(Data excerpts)
______

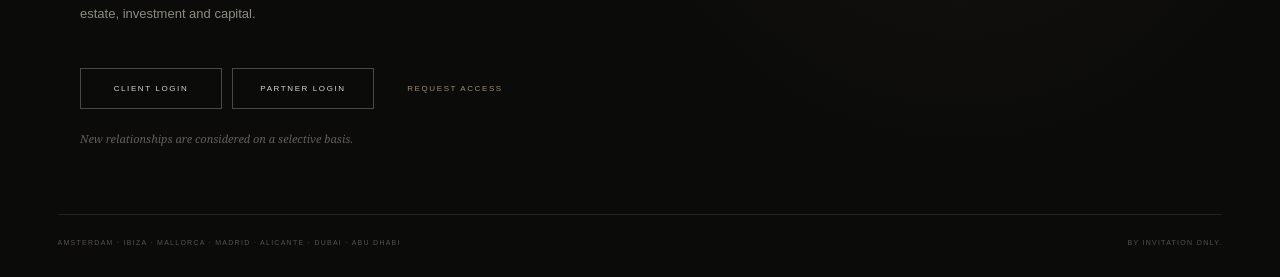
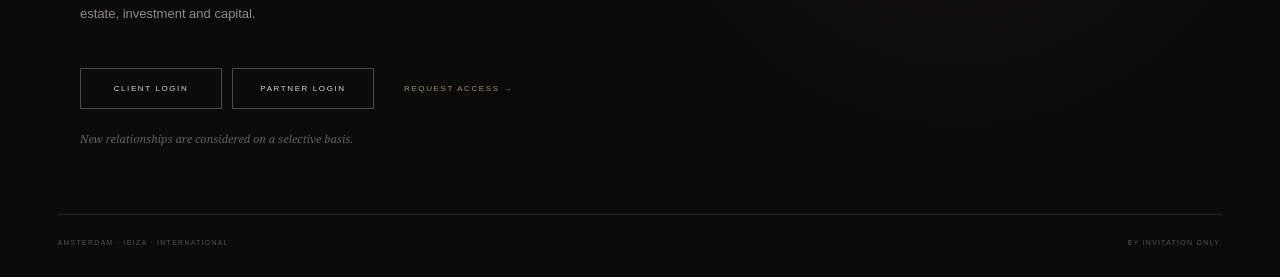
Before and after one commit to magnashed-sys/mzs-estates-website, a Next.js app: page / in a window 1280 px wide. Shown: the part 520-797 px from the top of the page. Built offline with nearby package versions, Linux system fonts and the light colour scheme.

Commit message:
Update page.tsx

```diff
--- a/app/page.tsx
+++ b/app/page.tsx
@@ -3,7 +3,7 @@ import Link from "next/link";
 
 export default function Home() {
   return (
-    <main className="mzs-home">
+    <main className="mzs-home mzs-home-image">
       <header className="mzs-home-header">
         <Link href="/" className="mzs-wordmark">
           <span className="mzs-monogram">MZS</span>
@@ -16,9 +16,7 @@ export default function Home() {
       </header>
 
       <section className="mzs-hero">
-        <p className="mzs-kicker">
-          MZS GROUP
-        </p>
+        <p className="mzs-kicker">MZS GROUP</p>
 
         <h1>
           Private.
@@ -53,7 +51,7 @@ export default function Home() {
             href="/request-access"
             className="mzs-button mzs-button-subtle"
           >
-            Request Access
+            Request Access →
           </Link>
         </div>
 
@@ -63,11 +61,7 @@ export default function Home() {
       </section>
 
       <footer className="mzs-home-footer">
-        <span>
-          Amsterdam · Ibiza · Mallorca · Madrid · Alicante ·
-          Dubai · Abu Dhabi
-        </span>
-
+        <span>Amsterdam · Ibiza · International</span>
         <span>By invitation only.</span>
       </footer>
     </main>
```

______

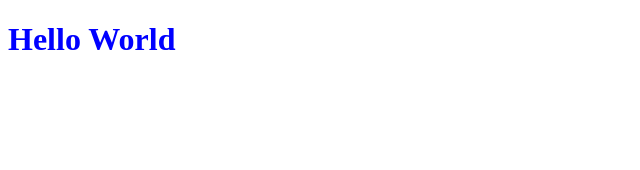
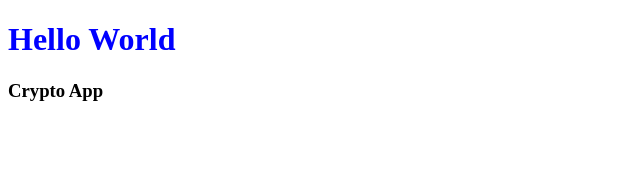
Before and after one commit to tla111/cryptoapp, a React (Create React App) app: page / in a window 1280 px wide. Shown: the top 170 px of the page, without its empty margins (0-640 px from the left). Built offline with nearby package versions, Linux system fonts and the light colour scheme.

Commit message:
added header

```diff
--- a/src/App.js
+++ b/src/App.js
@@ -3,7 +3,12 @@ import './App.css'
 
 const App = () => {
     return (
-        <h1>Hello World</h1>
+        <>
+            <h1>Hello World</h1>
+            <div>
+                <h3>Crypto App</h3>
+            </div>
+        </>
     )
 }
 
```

______

EXERCISE INSTRUCTIONS: Looking at the entries above, copy out every line in which "default" occurs.

SOLUTION TO THE PROBLEM:
 export default function Home() {
@@ -16,9 +16,7 @@ export default function Home() {
@@ -53,7 +51,7 @@ export default function Home() {
@@ -63,11 +61,7 @@ export default function Home() {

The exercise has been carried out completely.